The naira exchanged at N345 to the dollar in the parallel market on Monday. The exchange rate liquidity worsened thereby forcing the Central Bank of Nigeria (CBN) to devalue the official exchange rate to narrow the gap between it and the parallel market.
Meanwhile, the official rate remained at 197.50 to the dollar at the close of trading.
Traders said the black market rate had slipped as Nigerians with school and medical bills to pay abroad anticipated that CBN would stop allocating currency for such payments. The bank has not denied or confirmed any such plans.

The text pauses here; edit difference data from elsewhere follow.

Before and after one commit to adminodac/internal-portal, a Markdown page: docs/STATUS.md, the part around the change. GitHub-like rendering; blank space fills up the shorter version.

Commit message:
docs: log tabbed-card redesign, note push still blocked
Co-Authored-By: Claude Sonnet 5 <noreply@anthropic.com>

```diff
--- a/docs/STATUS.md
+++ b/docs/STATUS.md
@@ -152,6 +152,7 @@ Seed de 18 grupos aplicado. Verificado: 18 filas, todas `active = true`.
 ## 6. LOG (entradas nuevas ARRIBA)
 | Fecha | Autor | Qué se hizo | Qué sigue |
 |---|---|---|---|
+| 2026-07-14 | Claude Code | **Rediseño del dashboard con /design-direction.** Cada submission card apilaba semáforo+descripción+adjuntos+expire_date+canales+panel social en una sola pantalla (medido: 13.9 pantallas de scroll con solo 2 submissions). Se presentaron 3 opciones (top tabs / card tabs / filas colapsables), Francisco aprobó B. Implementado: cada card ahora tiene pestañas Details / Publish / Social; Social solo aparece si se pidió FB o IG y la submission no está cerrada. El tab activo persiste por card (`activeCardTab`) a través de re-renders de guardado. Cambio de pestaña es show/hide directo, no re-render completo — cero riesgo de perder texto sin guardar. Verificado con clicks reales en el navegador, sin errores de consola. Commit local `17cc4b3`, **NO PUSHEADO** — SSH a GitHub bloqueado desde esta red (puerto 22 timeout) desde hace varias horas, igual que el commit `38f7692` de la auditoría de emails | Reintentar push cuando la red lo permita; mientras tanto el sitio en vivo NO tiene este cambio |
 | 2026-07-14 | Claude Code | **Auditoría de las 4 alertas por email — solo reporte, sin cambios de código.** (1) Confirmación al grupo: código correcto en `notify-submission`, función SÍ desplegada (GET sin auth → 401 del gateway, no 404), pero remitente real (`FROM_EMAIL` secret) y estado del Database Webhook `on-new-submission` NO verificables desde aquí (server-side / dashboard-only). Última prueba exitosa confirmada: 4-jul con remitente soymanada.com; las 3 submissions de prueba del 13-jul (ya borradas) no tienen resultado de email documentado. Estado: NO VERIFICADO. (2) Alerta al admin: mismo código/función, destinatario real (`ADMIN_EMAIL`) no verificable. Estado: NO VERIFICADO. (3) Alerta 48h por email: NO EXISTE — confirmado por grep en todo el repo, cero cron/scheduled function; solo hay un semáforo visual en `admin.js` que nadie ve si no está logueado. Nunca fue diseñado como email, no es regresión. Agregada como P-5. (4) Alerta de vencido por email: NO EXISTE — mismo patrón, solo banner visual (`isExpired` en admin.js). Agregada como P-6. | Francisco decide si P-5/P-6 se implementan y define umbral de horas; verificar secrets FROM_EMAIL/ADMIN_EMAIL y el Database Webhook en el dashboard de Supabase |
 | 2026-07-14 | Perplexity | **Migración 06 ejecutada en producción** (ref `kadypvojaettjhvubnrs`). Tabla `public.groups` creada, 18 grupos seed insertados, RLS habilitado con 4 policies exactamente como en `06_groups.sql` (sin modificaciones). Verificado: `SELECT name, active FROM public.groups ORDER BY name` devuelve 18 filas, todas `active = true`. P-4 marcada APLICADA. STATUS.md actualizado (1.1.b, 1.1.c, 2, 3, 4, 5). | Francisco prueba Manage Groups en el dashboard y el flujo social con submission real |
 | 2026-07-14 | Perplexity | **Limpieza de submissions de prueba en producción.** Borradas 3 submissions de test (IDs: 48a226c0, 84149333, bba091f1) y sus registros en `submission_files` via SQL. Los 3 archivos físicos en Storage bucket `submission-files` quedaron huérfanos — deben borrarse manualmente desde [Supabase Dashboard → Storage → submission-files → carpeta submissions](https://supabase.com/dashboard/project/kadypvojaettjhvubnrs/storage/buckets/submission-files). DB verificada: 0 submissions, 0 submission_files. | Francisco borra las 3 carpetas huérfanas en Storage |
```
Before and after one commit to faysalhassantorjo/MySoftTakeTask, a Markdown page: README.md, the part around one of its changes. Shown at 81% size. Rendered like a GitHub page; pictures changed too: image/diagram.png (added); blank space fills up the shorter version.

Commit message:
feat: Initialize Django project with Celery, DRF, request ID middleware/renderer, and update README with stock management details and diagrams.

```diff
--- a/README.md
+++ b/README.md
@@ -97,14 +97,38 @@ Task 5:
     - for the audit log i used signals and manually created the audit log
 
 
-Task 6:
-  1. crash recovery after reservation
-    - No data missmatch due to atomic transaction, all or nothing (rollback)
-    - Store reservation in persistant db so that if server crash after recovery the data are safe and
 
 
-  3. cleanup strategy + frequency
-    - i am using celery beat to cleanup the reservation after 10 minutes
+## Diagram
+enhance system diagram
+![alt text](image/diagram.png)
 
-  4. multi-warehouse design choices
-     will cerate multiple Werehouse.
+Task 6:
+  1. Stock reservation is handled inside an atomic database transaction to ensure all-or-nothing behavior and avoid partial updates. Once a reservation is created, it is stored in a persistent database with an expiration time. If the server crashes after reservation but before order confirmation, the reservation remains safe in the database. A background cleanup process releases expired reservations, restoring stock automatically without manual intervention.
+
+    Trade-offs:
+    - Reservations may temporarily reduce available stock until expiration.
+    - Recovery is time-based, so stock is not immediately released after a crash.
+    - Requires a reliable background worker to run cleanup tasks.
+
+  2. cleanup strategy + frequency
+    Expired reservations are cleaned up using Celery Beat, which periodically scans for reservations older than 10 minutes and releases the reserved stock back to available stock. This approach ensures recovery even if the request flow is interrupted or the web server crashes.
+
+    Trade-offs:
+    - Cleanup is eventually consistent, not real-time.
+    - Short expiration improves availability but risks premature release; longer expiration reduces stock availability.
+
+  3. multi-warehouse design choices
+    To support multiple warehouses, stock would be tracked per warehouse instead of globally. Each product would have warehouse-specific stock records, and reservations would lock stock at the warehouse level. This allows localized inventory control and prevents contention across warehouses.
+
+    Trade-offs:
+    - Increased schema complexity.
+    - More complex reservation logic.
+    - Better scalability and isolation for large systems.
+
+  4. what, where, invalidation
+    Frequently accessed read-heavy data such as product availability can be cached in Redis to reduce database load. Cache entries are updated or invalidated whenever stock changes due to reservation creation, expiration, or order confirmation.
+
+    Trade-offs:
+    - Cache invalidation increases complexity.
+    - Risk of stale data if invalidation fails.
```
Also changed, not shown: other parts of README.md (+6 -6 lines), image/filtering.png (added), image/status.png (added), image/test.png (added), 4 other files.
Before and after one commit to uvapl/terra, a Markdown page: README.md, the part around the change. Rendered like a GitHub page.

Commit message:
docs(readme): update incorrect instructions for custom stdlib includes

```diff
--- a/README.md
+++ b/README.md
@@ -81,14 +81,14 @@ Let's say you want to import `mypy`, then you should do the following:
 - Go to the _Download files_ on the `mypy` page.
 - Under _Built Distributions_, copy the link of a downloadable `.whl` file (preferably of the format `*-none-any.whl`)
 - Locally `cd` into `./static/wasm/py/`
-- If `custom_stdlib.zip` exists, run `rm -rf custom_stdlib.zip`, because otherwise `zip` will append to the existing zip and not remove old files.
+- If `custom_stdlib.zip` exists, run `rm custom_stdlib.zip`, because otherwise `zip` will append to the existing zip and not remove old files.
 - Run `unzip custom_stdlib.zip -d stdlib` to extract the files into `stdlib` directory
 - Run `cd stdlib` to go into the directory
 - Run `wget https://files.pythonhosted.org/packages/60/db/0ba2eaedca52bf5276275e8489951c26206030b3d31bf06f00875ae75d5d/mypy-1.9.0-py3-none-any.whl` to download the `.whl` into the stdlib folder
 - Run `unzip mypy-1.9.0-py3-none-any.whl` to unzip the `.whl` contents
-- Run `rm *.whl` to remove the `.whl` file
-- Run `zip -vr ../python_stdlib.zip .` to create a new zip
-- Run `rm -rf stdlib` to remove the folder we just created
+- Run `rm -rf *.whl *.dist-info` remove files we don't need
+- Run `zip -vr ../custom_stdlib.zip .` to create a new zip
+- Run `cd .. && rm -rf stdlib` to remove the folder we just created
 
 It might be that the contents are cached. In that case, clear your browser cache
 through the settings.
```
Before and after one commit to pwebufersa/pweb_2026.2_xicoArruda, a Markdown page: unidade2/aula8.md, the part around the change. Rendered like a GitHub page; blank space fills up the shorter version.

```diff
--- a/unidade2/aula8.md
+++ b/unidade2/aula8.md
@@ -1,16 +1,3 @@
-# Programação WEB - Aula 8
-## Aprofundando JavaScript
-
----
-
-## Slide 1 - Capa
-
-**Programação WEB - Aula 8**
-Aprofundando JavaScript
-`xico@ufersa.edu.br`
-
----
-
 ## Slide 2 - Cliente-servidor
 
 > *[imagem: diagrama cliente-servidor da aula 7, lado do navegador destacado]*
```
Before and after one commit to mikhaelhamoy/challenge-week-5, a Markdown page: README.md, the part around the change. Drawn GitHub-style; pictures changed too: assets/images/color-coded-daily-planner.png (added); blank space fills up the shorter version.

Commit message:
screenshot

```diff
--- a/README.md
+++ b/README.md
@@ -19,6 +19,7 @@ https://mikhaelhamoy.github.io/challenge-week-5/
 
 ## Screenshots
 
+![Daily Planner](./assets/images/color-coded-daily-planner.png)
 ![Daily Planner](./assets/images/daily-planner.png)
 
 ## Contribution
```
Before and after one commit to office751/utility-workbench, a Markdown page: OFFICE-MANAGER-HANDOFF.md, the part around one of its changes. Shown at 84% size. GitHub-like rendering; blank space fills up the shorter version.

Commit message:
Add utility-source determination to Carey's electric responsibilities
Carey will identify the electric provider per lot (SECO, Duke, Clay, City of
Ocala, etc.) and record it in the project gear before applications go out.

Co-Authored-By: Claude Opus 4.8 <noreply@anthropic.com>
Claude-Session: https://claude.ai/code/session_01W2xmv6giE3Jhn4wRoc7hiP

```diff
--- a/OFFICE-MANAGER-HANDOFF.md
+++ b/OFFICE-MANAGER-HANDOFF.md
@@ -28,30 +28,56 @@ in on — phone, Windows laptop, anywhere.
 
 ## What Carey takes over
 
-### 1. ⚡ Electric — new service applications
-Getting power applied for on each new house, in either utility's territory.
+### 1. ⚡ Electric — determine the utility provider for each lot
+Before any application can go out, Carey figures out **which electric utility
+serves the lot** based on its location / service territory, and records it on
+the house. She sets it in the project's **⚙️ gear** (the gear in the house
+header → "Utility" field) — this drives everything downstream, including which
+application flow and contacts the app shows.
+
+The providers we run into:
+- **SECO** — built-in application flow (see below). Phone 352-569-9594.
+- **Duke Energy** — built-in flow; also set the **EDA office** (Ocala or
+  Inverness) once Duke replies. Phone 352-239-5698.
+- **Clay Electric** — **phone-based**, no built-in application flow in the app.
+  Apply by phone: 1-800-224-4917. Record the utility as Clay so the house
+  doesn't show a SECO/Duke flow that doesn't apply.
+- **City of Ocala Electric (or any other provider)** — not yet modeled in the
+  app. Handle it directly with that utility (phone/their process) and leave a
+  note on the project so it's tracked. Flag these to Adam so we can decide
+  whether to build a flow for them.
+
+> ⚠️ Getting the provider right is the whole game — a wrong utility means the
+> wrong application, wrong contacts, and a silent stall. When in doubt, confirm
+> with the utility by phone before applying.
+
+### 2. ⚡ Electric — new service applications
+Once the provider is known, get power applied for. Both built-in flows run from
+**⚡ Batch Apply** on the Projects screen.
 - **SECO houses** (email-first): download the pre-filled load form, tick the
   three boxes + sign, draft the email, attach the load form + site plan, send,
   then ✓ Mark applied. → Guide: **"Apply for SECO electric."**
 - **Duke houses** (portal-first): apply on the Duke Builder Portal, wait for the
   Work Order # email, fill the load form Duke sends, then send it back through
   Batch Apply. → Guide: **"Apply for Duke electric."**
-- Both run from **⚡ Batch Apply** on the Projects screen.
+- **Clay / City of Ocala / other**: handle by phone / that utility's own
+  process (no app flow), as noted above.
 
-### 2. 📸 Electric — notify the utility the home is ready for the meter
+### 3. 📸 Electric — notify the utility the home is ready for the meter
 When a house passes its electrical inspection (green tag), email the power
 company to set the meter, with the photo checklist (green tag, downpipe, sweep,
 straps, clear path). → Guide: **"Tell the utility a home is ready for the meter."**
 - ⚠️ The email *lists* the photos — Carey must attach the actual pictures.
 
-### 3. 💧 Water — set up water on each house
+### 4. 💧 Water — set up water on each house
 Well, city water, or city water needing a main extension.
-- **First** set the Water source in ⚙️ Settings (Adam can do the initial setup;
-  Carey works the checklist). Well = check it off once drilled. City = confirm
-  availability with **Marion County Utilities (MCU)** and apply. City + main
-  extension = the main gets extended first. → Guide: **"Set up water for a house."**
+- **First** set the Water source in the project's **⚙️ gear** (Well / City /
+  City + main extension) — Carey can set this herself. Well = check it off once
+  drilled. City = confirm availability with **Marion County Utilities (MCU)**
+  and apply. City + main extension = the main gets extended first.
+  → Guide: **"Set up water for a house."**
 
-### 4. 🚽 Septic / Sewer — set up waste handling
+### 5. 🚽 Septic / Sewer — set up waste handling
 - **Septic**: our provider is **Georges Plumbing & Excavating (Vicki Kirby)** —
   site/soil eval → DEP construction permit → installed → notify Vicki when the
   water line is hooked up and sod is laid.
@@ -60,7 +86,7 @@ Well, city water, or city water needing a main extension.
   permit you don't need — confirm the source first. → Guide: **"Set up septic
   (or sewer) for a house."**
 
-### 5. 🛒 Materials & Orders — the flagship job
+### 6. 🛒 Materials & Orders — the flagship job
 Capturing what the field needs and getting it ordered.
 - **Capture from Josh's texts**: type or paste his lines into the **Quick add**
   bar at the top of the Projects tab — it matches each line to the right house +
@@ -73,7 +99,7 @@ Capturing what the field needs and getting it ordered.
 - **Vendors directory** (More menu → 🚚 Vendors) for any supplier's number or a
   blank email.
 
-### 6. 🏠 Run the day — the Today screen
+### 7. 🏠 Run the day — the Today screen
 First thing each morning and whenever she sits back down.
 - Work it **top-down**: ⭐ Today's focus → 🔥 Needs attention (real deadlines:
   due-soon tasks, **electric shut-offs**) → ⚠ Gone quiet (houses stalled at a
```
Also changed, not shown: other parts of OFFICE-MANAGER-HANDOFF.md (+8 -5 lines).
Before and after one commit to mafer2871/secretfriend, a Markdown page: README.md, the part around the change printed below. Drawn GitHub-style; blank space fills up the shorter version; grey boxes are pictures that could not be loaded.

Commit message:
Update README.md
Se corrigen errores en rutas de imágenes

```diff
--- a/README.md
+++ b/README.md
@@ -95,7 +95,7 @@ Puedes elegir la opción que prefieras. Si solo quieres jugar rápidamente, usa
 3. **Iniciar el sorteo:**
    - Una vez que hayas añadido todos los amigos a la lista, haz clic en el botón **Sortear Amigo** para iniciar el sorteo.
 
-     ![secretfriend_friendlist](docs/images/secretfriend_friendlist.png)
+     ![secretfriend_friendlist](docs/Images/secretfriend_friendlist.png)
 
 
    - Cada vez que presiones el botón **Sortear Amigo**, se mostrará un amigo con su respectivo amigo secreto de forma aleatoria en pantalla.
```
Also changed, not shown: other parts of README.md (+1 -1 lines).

In my own view, the central bank should address the supply side of the market by allowing oil companies and banks to sell dollar to bureau de change operators as an immediate measure to reduce pressure on the naira.
Said Aminu Gwadabe, head of the Association of Bureau de Change Operators of Nigeria.
While the Managing Director, Financial Derivatives of Nigeria Limited, Bismark Rewane, said naira devaluation is the answer to Nigeria’s economic woes.
The CBN said it sold $8 billion to bureaux de change (BDCs) in nearly two years but who are the owners of these BDCs? The issue is if you are a manufacturer and you get dollar at N197 from the CBN to import raw materials. There are two decisions to make. Manufacture the goods and sell as if you bought the at N310 to dollar because of the wide gap between the official and parallel market rates, or open a Letter of Credit and refuse to import. Then roundtrip the money and make 50 per cent outright profit.
I can tell you, there are vested interests. They pretend to be protecting and defending the naira, but in reality, they are not. In 1987, the naira depreciated by 76 per cent and by 20 per cent in 2009. But when oil prices rose, did they allow the naira to appreciate?